Direct effects of trade in a country
When trade in a country becomes freer, it also affects people directly, for example through changes in prices, employment and wages. This has direct effects on poor consumers, workers and entrepreneurs.
- For consumers
Consumers are often the big winners when a country opens up to freer trade. Not only do they get access to a better range of more goods, but often also better quality goods at a lower price. Freer trade without tariffs can reduce the cost of living for the poorest people, which can give rise to benefits such as more children being able to go to school. Lower tariffs make a particularly big difference for goods that poor households spend a large part of their income on, such as food, clothes and shoes.
- For workers

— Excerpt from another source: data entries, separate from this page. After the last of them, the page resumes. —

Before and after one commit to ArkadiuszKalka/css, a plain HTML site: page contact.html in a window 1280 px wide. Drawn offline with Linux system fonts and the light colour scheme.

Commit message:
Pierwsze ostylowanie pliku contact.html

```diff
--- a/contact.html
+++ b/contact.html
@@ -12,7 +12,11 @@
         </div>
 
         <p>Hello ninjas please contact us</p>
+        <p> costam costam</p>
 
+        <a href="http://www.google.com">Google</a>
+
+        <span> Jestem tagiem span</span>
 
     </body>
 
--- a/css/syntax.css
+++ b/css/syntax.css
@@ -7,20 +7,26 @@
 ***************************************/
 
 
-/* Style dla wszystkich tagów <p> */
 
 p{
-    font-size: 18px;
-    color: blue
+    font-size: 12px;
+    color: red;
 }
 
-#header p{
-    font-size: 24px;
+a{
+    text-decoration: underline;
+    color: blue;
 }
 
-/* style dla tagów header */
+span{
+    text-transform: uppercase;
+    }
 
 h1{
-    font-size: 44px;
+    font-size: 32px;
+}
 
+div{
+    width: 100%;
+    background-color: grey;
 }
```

When a country becomes more open to the outside world, it leads to increased competition and access to a larger market. This results in competitive companies to meet the needs of a larger market. Thus, more workers are needed – and new jobs are created, often with higher wages. At the same time, domestic companies may be squeezed out, which in the short term could lead to unemployment and worsen the living conditions of those affected.
- For entrepreneurs
Trade can have a major impact for entrepreneurs. In developing countries, many people work in small or very small businesses. Naturally, they face increased competition when there is open trade. Some will be squeezed out and lose their livelihoods. Others will gain access to a larger market and cheaper inputs, which may allow them to produce cheaper and better products.
Efforts are needed for an equitable distribution of income
If resources are to be used efficiently and production located where it is most favourable, some groups will lose out from trade. Some production may be shut down because others do it better and cheaper. The new jobs that are created may require a different level of education and be concentrated in new geographical areas – meaning that jobs are lost in other areas. In this way, trade can lead to increased income inequality in a country – unless other measures are taken at the same time. Examples include labour market measures, new infrastructure, education and training, and expanded social safety nets that allow the entire population to benefit from the advantages of trade.
How the National Board of Trade contributes to sustainable development
The National Board of Trade works to create favourable conditions for developing countries to participate in international trade and contribute to sustainable development. We do this through long-term cooperation with developing countries, educational initiatives and export promotion activities. We also work to influence the EU's trade policy in a way that is favourable to developing countries and promote an equitable trade system. But no two countries are the same. What works in one country does not necessarily work in another. It is therefore important to analyse trade policy and its consequences at a national level. Cooperation with the National Board of Trade can, for example, mean that the partner country receives support in making such an analysis.